I took four (4) 4-pack planting trays and used the same batch of sifted soil for all four packs. The control 4-pack is straight up soil only. The second 4-pack I amended the soil with worm castings only. The third 4-pack I amended the soil with activated charcoal from a company I heard about and am trialing their product before bringing it to sell in our store and online. The fourth 4-pack soil is amended with the same ratio of worm castings as the second 4-pack as well as the same ration of the third 4-pack of soil with activated charcoal (so this final 4-pack has both amendments in it.)
I then repeated the same amendments in another batch of similar soil, but put it in a soil block and amended certain soil blocks with worm castings only and activated charcoal castings only and a mix of both worm castings and activated charcoal. I also included rock wool just to compare growth of seed in this substrate as well. The rock wool will need to have kelp diluted and added to it as the seedlings grow as the rock wool is pH neutral and is devoid of nutrients.

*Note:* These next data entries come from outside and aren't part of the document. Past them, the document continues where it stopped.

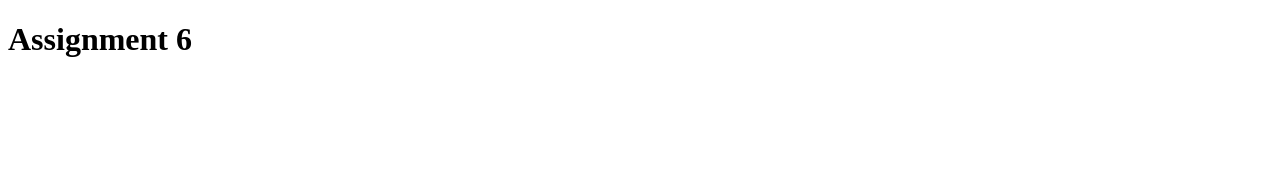
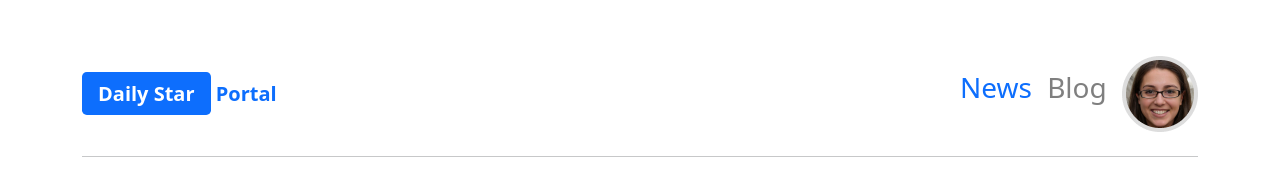
Before and after one commit to ShourovHasan/b6-news-portal-assignment-ShourovHasan, a plain HTML site: page index.html in a window 1280 px wide. Drawn offline with nearby package versions, Linux system fonts and the light colour scheme.

Commit message:
Top Header Added

```diff
--- /dev/null
+++ b/css/style.css
@@ -0,0 +1,3 @@
+/* body{
+    background-color: #F6F6F6;
+} */
--- a/index.html
+++ b/index.html
@@ -4,9 +4,46 @@
     <meta charset="UTF-8">
     <meta http-equiv="X-UA-Compatible" content="IE=edge">
     <meta name="viewport" content="width=device-width, initial-scale=1.0">
-    <title>Document</title>
+    <!-- Bootstrap css link -->
+    <link href="https://cdn.jsdelivr.net/npm/bootstrap@5.0.2/dist/css/bootstrap.min.css" rel="stylesheet"
+        integrity="sha384-EVSTQN3/azprG1Anm3QDgpJLIm9Nao0Yz1ztcQTwFspd3yD65VohhpuuCOmLASjC" crossorigin="anonymous">
+    <!-- Css link  -->
+    <link rel="stylesheet" href="css/style.css">
+
+    <title>Daily Star Portal</title>
 </head>
-<body>
-    <h1>Assignment 6</h1>
+<body class="container my-5">
+    <!-- <h1>Daily Star</h1> -->
+    <header>
+        <!-- Top Header Start  -->
+        <section>
+            <nav class="navbar navbar-light d-flex justify-content-between">
+                <div>
+                    <a class="navbar-brand fw-bold" href="index.html">
+                        <span class="bg-primary text-white px-3 py-2 rounded-3">Daily Star</span>
+                        <span class="text-primary"> Portal</span>
+                    </a>
+                </div>
+                <div class="header_right">
+                    <h3 class="d-inline">
+                        <a href="index.html" class="text-decoration-none">News</a> <a href="blogs.html" class="text-decoration-none text-black-50 px-2">Blog</a>
+                    </h3>
+                    <img class="img-fluid" src="images/header_left_profile_pic.png" alt="">
+                </div>
+            </nav>
+        </section><!-- Top Header End  -->
+        <hr>
+        <!-- Navbar Menu Start -->
+
+        <!-- Navbar Menu End -->
+    </header>
+
+
+
+    <script src="https://cdn.jsdelivr.net/npm/bootstrap@5.0.2/dist/js/bootstrap.bundle.min.js"
+        integrity="sha384-MrcW6ZMFYlzcLA8Nl+NtUVF0sA7MsXsP1UyJoMp4YLEuNSfAP+JcXn/tWtIaxVXM"
+        crossorigin="anonymous"></script>
+
+    <script src="js/app.js"></script>
 </body>
 </html>
--- /dev/null
+++ b/js/app.js
@@ -0,0 +1 @@
+console.log('afgg');
```
Also changed, not shown: images/header_left_profile_pic.png (added).
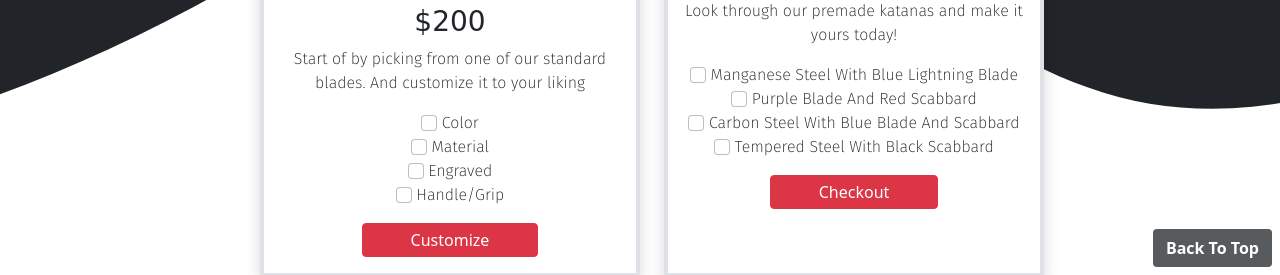
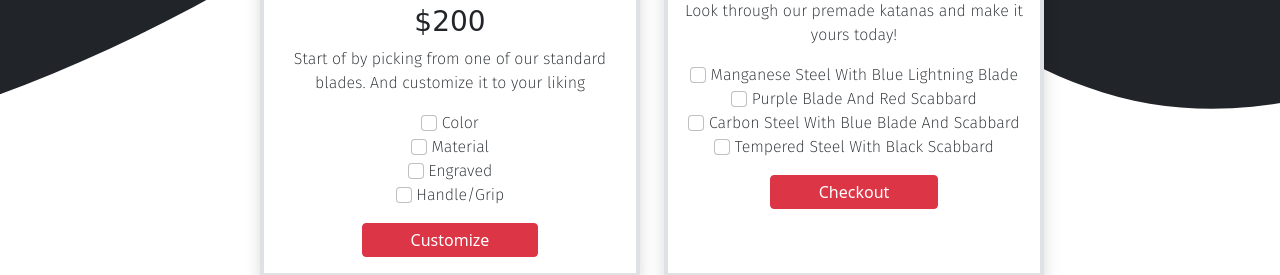
Before and after one commit to gildonnie/gildonnies.github.io, a plain HTML site: page pricing.html in a window 1280 px wide. Shown: the part 525-800 px from the top of the page. Drawn offline with nearby package versions, Linux system fonts and the light colour scheme.

Commit message:
removed back to top button not needed

```diff
--- a/pricing.html
+++ b/pricing.html
@@ -218,11 +218,6 @@
 
 
 
-    <div class=" fixed-bottom d-flex justify-content-end">
-        <a href="#"><button class="btn btn-sq-sm text-white mx-2 my-2 fw-bold bg-dark bg-opacity-75">Back To
-                Top</button>
-        </a>
-    </div>
 
 
     <!-- JavaScript: Bootstrap Bundle with Popper -->
```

For plants, I chose seed that was from the same lot, same harvest, same parent plant. All seed is our homegrown line of seed that we’ve saved and developed season after season, so I am confident that we have good strong seed stock to run the test. I chose to plant microdwarf tomatoes, because we are in the middle of winter here in Atlanta, Georgia and I can grow micro-dwarf tomatoes indoors under lights and evaluate results before our busy season of the summer harvest begins. We selected different micro dwarf tomato cultivars including Florida Petite Microdwarf Cherry Tomato, Rosy Finch Microdwarf Cherry Tomato, Aztek Microdwarf Cherry Tomato and Venus Microdwarf Cherry Tomato.
To gauge results, we will weigh all produced fruit and count the number of blossoms and the number of final fruit set by each tomato plant. I will do my absolute best to give equal amounts of water by first measuring what each plant is given and offering the same amount to each plant.
My hypothesis is that the air pruning action of the soil blocked starts will produce stronger seedlings for transplanting in the long run because when that root hits the air, it will signal to the plant to produce roots on the interior of the soil elsewhere. More roots will mean the plant has more opportunities to take up moisture and nutrients in the long run. I also think the soil block with BOTH worm castings and activated charcoal will perform the best because the worm castings will further any biological activity that may be happening within the soil and “cling” to the activated charcoal which the plant can tap as it needs.
That’s my best guess, but I could be wrong! We shall see what plays out in our little science experiment. What do you think will perform the best and why? Tell us in the comments below!